*** Opening INPUT RECORDS ***

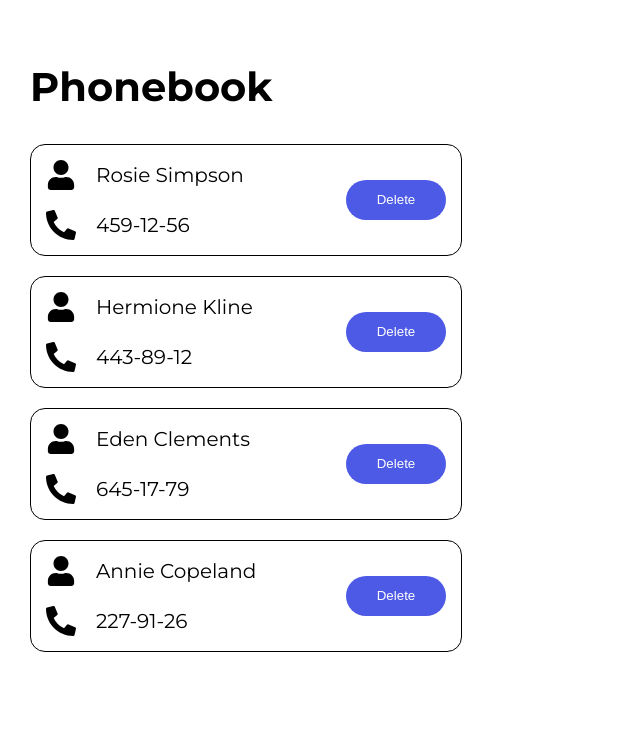
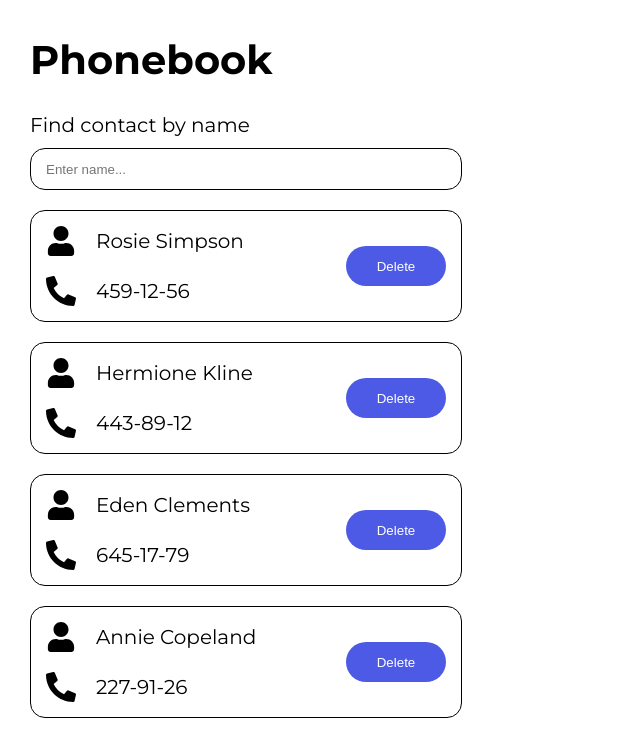
Before and after one commit to FedorovaElizaveta/goit-react-hw-03, a React (Vite) app: page / in a window 1280 px wide. Shown: the top 756 px of the page, without its empty margins (0-640 px from the left). Built offline with nearby package versions, Linux system fonts and the light colour scheme.

Commit message:
Added search box

```diff
--- a/src/App.jsx
+++ b/src/App.jsx
@@ -1,19 +1,33 @@
 import "./App.css";
-import { useState } from "react";
+import { useEffect, useState } from "react";
 import ContactForm from "./components/ContactForm/ContactForm";
 import ContactList from "./components/ContactList/ContactList";
 import SearchBox from "./components/SearchBox/SearchBox";
-import contacts from "./contacts.json";
+import data from "./data.json";
 
 function App() {
-  const [contact, setContact] = useState(contacts);
+  const [contacts, setContacts] = useState(data);
+  const [filter, setFilter] = useState("");
+  const [filteredContacts, setFilteredContacts] = useState(data);
+
+  const handleChange = (event) => {
+    const inputValue = event.target.value.toLowerCase().trim();
+    setFilter(inputValue);
+  };
+
+  useEffect(() => {
+    const filtredContacts = contacts.filter((contact) =>
+      contact.name.toLowerCase().includes(filter)
+    );
+    setFilteredContacts(filtredContacts);
+  }, [filter, contacts]);
 
   return (
     <div>
       <h1>Phonebook</h1>
       <ContactForm />
-      <SearchBox />
-      <ContactList contacts={contact} />
+      <SearchBox handleChange={handleChange} />
+      <ContactList contacts={filteredContacts} />
     </div>
   );
 }
--- a/src/components/Contact/Contact.module.css
+++ b/src/components/Contact/Contact.module.css
@@ -12,10 +12,6 @@
   display: flex;
   gap: 20px;
   align-items: center;
-}
-
-.contactCardInfo p {
-  margin: 0;
 }
 
 .contactCardBtn {
--- a/src/components/SearchBox/SearchBox.jsx
+++ b/src/components/SearchBox/SearchBox.jsx
@@ -1,5 +1,17 @@
-// import css from "./SearchBox.module.css";
+import css from "./SearchBox.module.css";
 
-const SearchBox = () => {};
+const SearchBox = ({ handleChange }) => {
+  return (
+    <>
+      <p className={css.searchBoxText}>Find contact by name</p>
+      <input
+        onChange={handleChange}
+        type="text"
+        placeholder="Enter name..."
+        className={css.searchBoxInput}
+      />
+    </>
+  );
+};
 
 export default SearchBox;
--- a/src/components/SearchBox/SearchBox.module.css
+++ b/src/components/SearchBox/SearchBox.module.css
@@ -0,0 +1,14 @@
+.searchBoxText {
+  margin-top: 20px;
+  margin-bottom: 8px;
+}
+
+.searchBoxInput {
+  width: 400px;
+  height: 40px;
+  padding-left: 20px;
+  padding: 0 15px;
+  border: 1px solid #000;
+  border-radius: 15px;
+  margin-bottom: 20px;
+}
--- a/src/index.css
+++ b/src/index.css
@@ -19,7 +19,20 @@ button {
   cursor: pointer;
 }
 
+h1,
+h2,
+h3,
+h4,
+h5,
+h6,
+p {
+  margin-top: 0;
+  margin-bottom: 0;
+}
+
 ul,
 ol {
   padding-left: 0;
+  margin-top: 0;
+  margin-bottom: 0;
 }
```
Also changed, not shown: src/data.json (renamed from src/contacts.json).
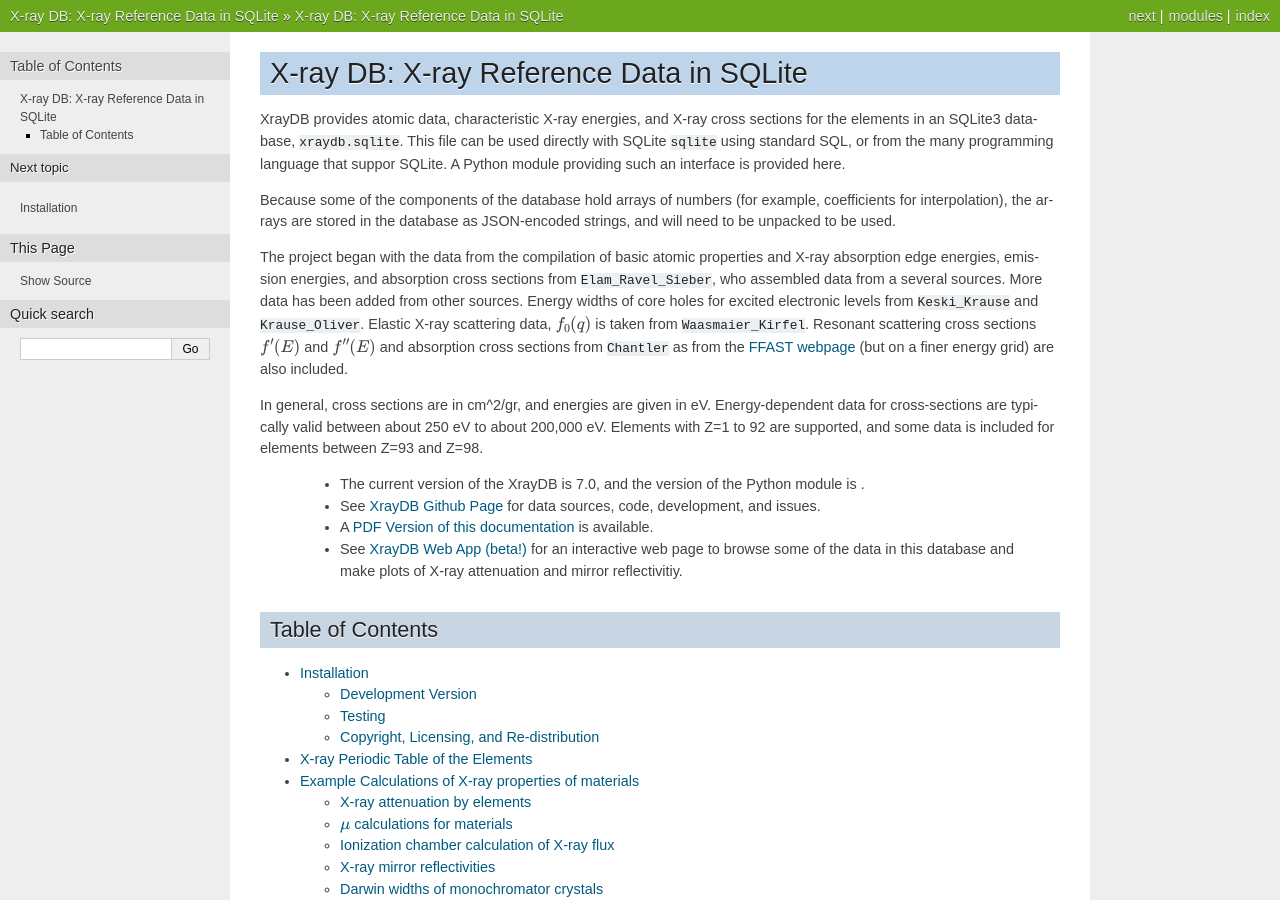
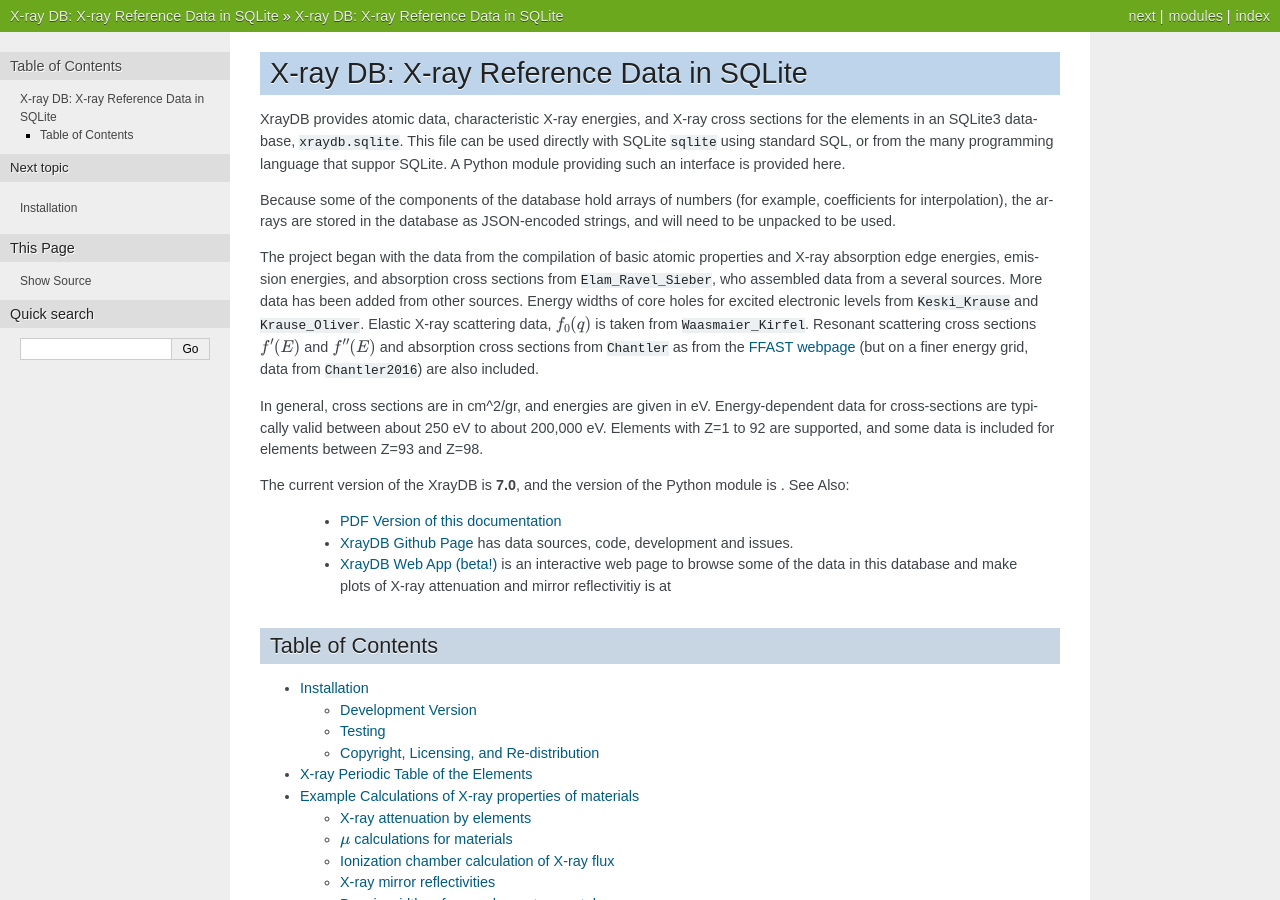
Before and after one commit to xraypy/XrayDB, a Sphinx documentation site: the page built from doc/index.rst, in a window 1280 px wide and 900 px high. Built offline with Sphinx 7.4.7, drawn with Linux system fonts in a browser that asks for light colours; the version number could not be read and is left out; cross-references to code outside the pages are shown as plain code.

Commit message:
add ref to finer-grid chantler data

```diff
--- a/doc/index.rst
+++ b/doc/index.rst
@@ -27,24 +27,24 @@
 data, :math:`f_0(q)` is taken from :cite:`Waasmaier_Kirfel`.  Resonant
 scattering cross sections :math:`f'(E)` and :math:`f''(E)` and absorption
 cross sections from :cite:`Chantler` as from the `FFAST webpage`_ (but on
-a finer energy grid) are also included.
+a finer energy grid, data from :cite:`Chantler2016`) are also included.
 
 In general, cross sections are in cm^2/gr, and energies are given in eV.
 Energy-dependent data for cross-sections are typically valid between about
 250 eV to about 200,000 eV.  Elements with Z=1 to 92 are supported, and
 some data is included for elements between Z=93 and Z=98.
 
-   * The current version of the XrayDB is 7.0, and the version of the
-     Python module is |release|.
+The current version of the XrayDB is **7.0**, and the version of the Python
+module is |release|. See Also:
 
-   * See `XrayDB Github Page`_ for data sources, code, development, and
-     issues.
+   * `PDF Version of this documentation`_
 
-   * A `PDF Version of this documentation`_ is available.
+   * `XrayDB Github Page`_ has data sources, code, development and issues.
 
-   * See `XrayDB Web App (beta!)`_ for an interactive web page to browse
-     some of the data in this database and make plots of X-ray attenuation
-     and mirror reflectivitiy.
+   * `XrayDB Web App (beta!)`_ is an interactive web page to browse some of
+     the data in this database and make plots of X-ray attenuation and
+     mirror reflectivitiy is at
+
 
 Table of Contents
 -----------------------
```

*** Closing INPUT RECORDS ***

[WORK REQUIRED]: Your reply should hold only the records, duplicated exactly, without any image.

[RESULT OF THIS EXERCISE]:
Before and after one commit to FedorovaElizaveta/goit-react-hw-03, a React (Vite) app: page / in a window 1280 px wide. Shown: the top 756 px of the page, without its empty margins (0-640 px from the left). Built offline with nearby package versions, Linux system fonts and the light colour scheme.

Commit message:
Added search box

```diff
--- a/src/App.jsx
+++ b/src/App.jsx
@@ -1,19 +1,33 @@
 import "./App.css";
-import { useState } from "react";
+import { useEffect, useState } from "react";
 import ContactForm from "./components/ContactForm/ContactForm";
 import ContactList from "./components/ContactList/ContactList";
 import SearchBox from "./components/SearchBox/SearchBox";
-import contacts from "./contacts.json";
+import data from "./data.json";
 
 function App() {
-  const [contact, setContact] = useState(contacts);
+  const [contacts, setContacts] = useState(data);
+  const [filter, setFilter] = useState("");
+  const [filteredContacts, setFilteredContacts] = useState(data);
+
+  const handleChange = (event) => {
+    const inputValue = event.target.value.toLowerCase().trim();
+    setFilter(inputValue);
+  };
+
+  useEffect(() => {
+    const filtredContacts = contacts.filter((contact) =>
+      contact.name.toLowerCase().includes(filter)
+    );
+    setFilteredContacts(filtredContacts);
+  }, [filter, contacts]);
 
   return (
     <div>
       <h1>Phonebook</h1>
       <ContactForm />
-      <SearchBox />
-      <ContactList contacts={contact} />
+      <SearchBox handleChange={handleChange} />
+      <ContactList contacts={filteredContacts} />
     </div>
   );
 }
--- a/src/components/Contact/Contact.module.css
+++ b/src/components/Contact/Contact.module.css
@@ -12,10 +12,6 @@
   display: flex;
   gap: 20px;
   align-items: center;
-}
-
-.contactCardInfo p {
-  margin: 0;
 }
 
 .contactCardBtn {
--- a/src/components/SearchBox/SearchBox.jsx
+++ b/src/components/SearchBox/SearchBox.jsx
@@ -1,5 +1,17 @@
-// import css from "./SearchBox.module.css";
+import css from "./SearchBox.module.css";
 
-const SearchBox = () => {};
+const SearchBox = ({ handleChange }) => {
+  return (
+    <>
+      <p className={css.searchBoxText}>Find contact by name</p>
+      <input
+        onChange={handleChange}
+        type="text"
+        placeholder="Enter name..."
+        className={css.searchBoxInput}
+      />
+    </>
+  );
+};
 
 export default SearchBox;
--- a/src/components/SearchBox/SearchBox.module.css
+++ b/src/components/SearchBox/SearchBox.module.css
@@ -0,0 +1,14 @@
+.searchBoxText {
+  margin-top: 20px;
+  margin-bottom: 8px;
+}
+
+.searchBoxInput {
+  width: 400px;
+  height: 40px;
+  padding-left: 20px;
+  padding: 0 15px;
+  border: 1px solid #000;
+  border-radius: 15px;
+  margin-bottom: 20px;
+}
--- a/src/index.css
+++ b/src/index.css
@@ -19,7 +19,20 @@ button {
   cursor: pointer;
 }
 
+h1,
+h2,
+h3,
+h4,
+h5,
+h6,
+p {
+  margin-top: 0;
+  margin-bottom: 0;
+}
+
 ul,
 ol {
   padding-left: 0;
+  margin-top: 0;
+  margin-bottom: 0;
 }
```
Also changed, not shown: src/data.json (renamed from src/contacts.json).
Before and after one commit to xraypy/XrayDB, a Sphinx documentation site: the page built from doc/index.rst, in a window 1280 px wide and 900 px high. Built offline with Sphinx 7.4.7, drawn with Linux system fonts in a browser that asks for light colours; the version number could not be read and is left out; cross-references to code outside the pages are shown as plain code.

Commit message:
add ref to finer-grid chantler data

```diff
--- a/doc/index.rst
+++ b/doc/index.rst
@@ -27,24 +27,24 @@
 data, :math:`f_0(q)` is taken from :cite:`Waasmaier_Kirfel`.  Resonant
 scattering cross sections :math:`f'(E)` and :math:`f''(E)` and absorption
 cross sections from :cite:`Chantler` as from the `FFAST webpage`_ (but on
-a finer energy grid) are also included.
+a finer energy grid, data from :cite:`Chantler2016`) are also included.
 
 In general, cross sections are in cm^2/gr, and energies are given in eV.
 Energy-dependent data for cross-sections are typically valid between about
 250 eV to about 200,000 eV.  Elements with Z=1 to 92 are supported, and
 some data is included for elements between Z=93 and Z=98.
 
-   * The current version of the XrayDB is 7.0, and the version of the
-     Python module is |release|.
+The current version of the XrayDB is **7.0**, and the version of the Python
+module is |release|. See Also:
 
-   * See `XrayDB Github Page`_ for data sources, code, development, and
-     issues.
+   * `PDF Version of this documentation`_
 
-   * A `PDF Version of this documentation`_ is available.
+   * `XrayDB Github Page`_ has data sources, code, development and issues.
 
-   * See `XrayDB Web App (beta!)`_ for an interactive web page to browse
-     some of the data in this database and make plots of X-ray attenuation
-     and mirror reflectivitiy.
+   * `XrayDB Web App (beta!)`_ is an interactive web page to browse some of
+     the data in this database and make plots of X-ray attenuation and
+     mirror reflectivitiy is at
+
 
 Table of Contents
 -----------------------
```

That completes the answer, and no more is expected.